[Stored data entries]
----

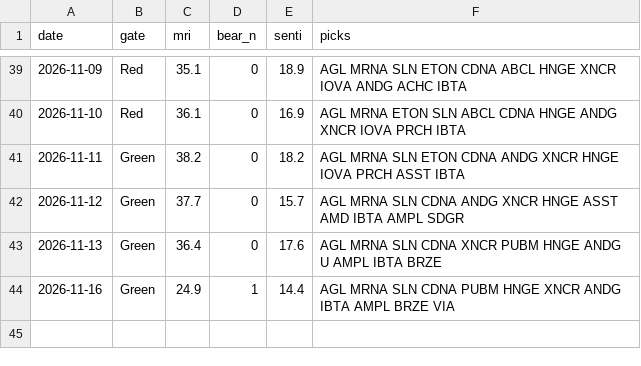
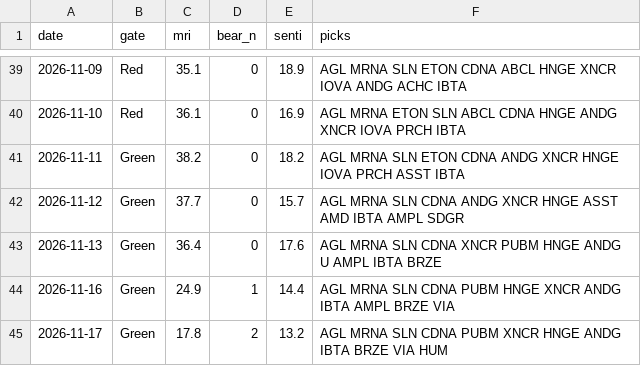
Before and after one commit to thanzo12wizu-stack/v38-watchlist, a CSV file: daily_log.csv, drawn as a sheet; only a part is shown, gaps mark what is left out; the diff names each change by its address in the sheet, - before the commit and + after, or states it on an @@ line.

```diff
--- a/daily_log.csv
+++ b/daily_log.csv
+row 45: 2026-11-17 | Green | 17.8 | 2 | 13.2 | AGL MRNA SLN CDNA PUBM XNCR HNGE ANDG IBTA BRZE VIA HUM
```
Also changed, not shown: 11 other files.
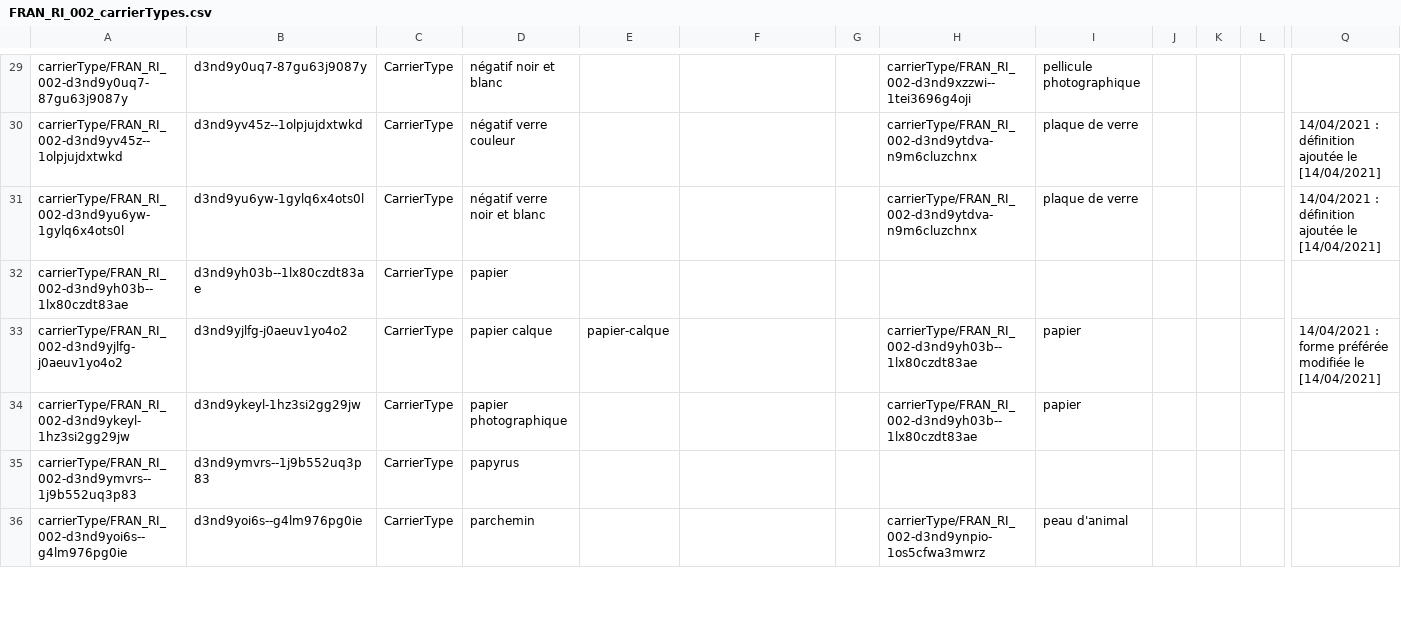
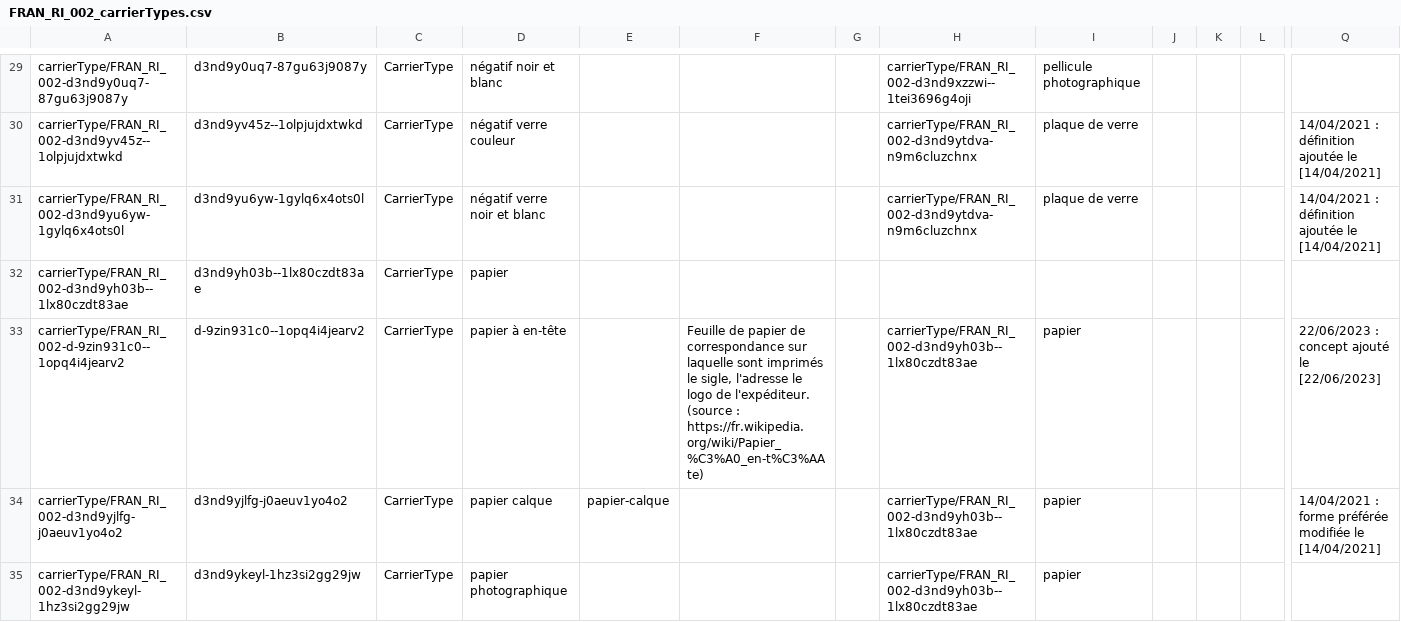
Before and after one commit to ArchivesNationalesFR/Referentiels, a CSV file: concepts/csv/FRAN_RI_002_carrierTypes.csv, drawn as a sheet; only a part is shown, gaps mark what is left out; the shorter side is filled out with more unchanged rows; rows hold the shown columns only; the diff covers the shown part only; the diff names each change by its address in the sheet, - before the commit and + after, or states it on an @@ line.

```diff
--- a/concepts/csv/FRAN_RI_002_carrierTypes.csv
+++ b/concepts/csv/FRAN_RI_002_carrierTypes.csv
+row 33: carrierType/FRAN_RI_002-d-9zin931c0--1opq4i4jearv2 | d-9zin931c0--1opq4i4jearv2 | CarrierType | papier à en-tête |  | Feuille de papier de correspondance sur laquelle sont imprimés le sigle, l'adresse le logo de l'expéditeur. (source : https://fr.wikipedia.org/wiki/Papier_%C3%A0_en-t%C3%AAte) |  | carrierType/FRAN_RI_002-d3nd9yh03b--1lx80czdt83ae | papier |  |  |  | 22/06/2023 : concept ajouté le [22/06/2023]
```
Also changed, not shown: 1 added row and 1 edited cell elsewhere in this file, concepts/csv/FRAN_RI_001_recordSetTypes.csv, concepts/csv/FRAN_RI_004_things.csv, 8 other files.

----

### PROBLEM TO WORK ON
The lines to restate word for word run from the line that contains "Also changed, not shown: 11 other files." through the end of the entries above, both ends included. Leave out all pictures and write nothing else.

### EXERCISE ANSWER
Also changed, not shown: 11 other files.
Before and after one commit to ArchivesNationalesFR/Referentiels, a CSV file: concepts/csv/FRAN_RI_002_carrierTypes.csv, drawn as a sheet; only a part is shown, gaps mark what is left out; the shorter side is filled out with more unchanged rows; rows hold the shown columns only; the diff covers the shown part only; the diff names each change by its address in the sheet, - before the commit and + after, or states it on an @@ line.

```diff
--- a/concepts/csv/FRAN_RI_002_carrierTypes.csv
+++ b/concepts/csv/FRAN_RI_002_carrierTypes.csv
+row 33: carrierType/FRAN_RI_002-d-9zin931c0--1opq4i4jearv2 | d-9zin931c0--1opq4i4jearv2 | CarrierType | papier à en-tête |  | Feuille de papier de correspondance sur laquelle sont imprimés le sigle, l'adresse le logo de l'expéditeur. (source : https://fr.wikipedia.org/wiki/Papier_%C3%A0_en-t%C3%AAte) |  | carrierType/FRAN_RI_002-d3nd9yh03b--1lx80czdt83ae | papier |  |  |  | 22/06/2023 : concept ajouté le [22/06/2023]
```
Also changed, not shown: 1 added row and 1 edited cell elsewhere in this file, concepts/csv/FRAN_RI_001_recordSetTypes.csv, concepts/csv/FRAN_RI_004_things.csv, 8 other files.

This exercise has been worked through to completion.